● TASK GOAL
Leave the images out, and copy each of the records below exactly.
------------------------------
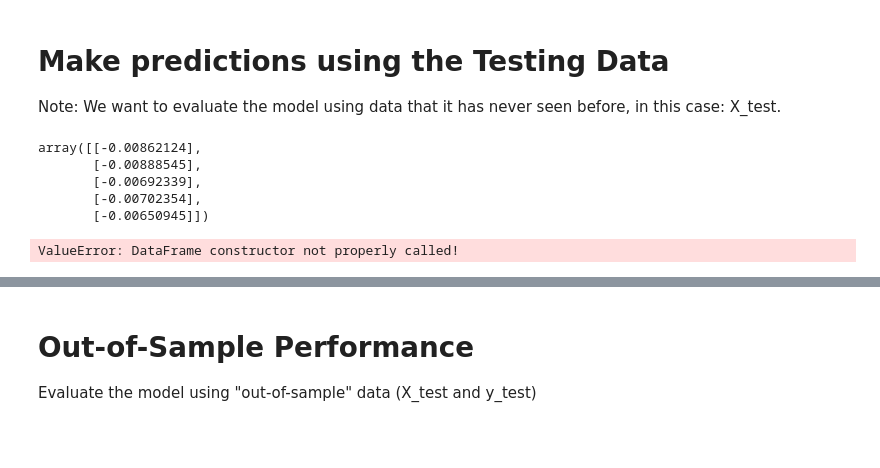
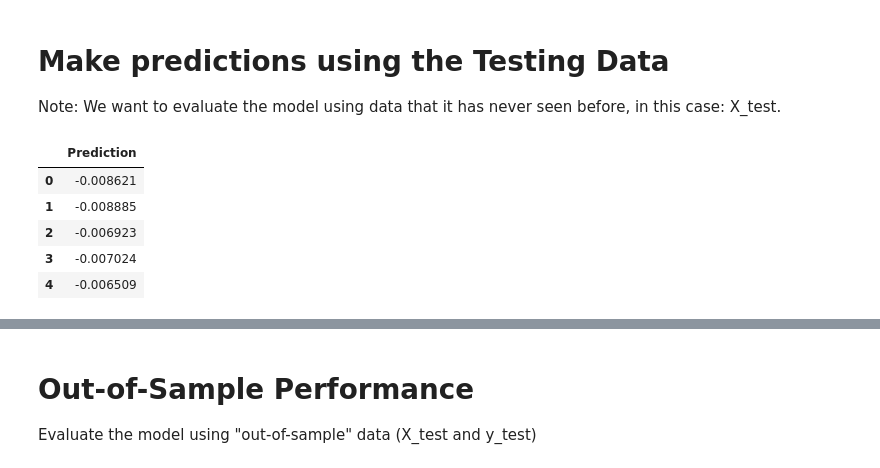
Before and after one commit to Anthibian/Time-Series-Analysis, a Jupyter notebook: Starter_Code/regression_analysis.ipynb, the cells around one changed output, grey strips where cells are left out. Saved outputs shown, nothing was run; the diff lists cells and outputs as text; code cells hidden in the pictures; blank space fills up the shorter version.

```diff
--- a/Starter_Code/regression_analysis.ipynb
+++ b/Starter_Code/regression_analysis.ipynb
@@ -154,18 +154,17 @@ Note: We want to evaluate the model using data that it has never seen before, in
 # %%
 # Make a prediction of "y" values using just the test dataset
 predicted_y = model.predict(X_test)
 predicted_y[:5]
+predicted = pd.DataFrame(predicted_y, columns=['Prediction'])
+predicted.head()
 # %% [output]
-array([[-0.00862124],
-       [-0.00888545],
-       [-0.00692339],
-       [-0.00702354],
-       [-0.00650945]])
+|  | Prediction |
+| 0 | -0.008621 |
+| 1 | -0.008885 |
+| 2 | -0.006923 |
+| 3 | -0.007024 |
+| 4 | -0.006509 |
 # %%
+y_test2 = y_test
 # Assemble actual y data (Y_test) with predicted y data (from just above) into two columns in a dataframe:
-df_predicted = pd.DataFrame(predicted_y, columns = ["prediction"])
-df_predicted.head()
-y_test.head()
-df_compare = pd.conca
+y_test = y_test.reset_index(drop=True)
-# %% [output]
-ValueError: DataFrame constructor not properly called!
```
Also changed, not shown: parts of 6 cells of this notebook, 1 other file.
------------------------------
● SOLUTION TO THE EXERCISE
Before and after one commit to Anthibian/Time-Series-Analysis, a Jupyter notebook: Starter_Code/regression_analysis.ipynb, the cells around one changed output, grey strips where cells are left out. Saved outputs shown, nothing was run; the diff lists cells and outputs as text; code cells hidden in the pictures; blank space fills up the shorter version.

```diff
--- a/Starter_Code/regression_analysis.ipynb
+++ b/Starter_Code/regression_analysis.ipynb
@@ -154,18 +154,17 @@ Note: We want to evaluate the model using data that it has never seen before, in
 # %%
 # Make a prediction of "y" values using just the test dataset
 predicted_y = model.predict(X_test)
 predicted_y[:5]
+predicted = pd.DataFrame(predicted_y, columns=['Prediction'])
+predicted.head()
 # %% [output]
-array([[-0.00862124],
-       [-0.00888545],
-       [-0.00692339],
-       [-0.00702354],
-       [-0.00650945]])
+|  | Prediction |
+| 0 | -0.008621 |
+| 1 | -0.008885 |
+| 2 | -0.006923 |
+| 3 | -0.007024 |
+| 4 | -0.006509 |
 # %%
+y_test2 = y_test
 # Assemble actual y data (Y_test) with predicted y data (from just above) into two columns in a dataframe:
-df_predicted = pd.DataFrame(predicted_y, columns = ["prediction"])
-df_predicted.head()
-y_test.head()
-df_compare = pd.conca
+y_test = y_test.reset_index(drop=True)
-# %% [output]
-ValueError: DataFrame constructor not properly called!
```
Also changed, not shown: parts of 6 cells of this notebook, 1 other file.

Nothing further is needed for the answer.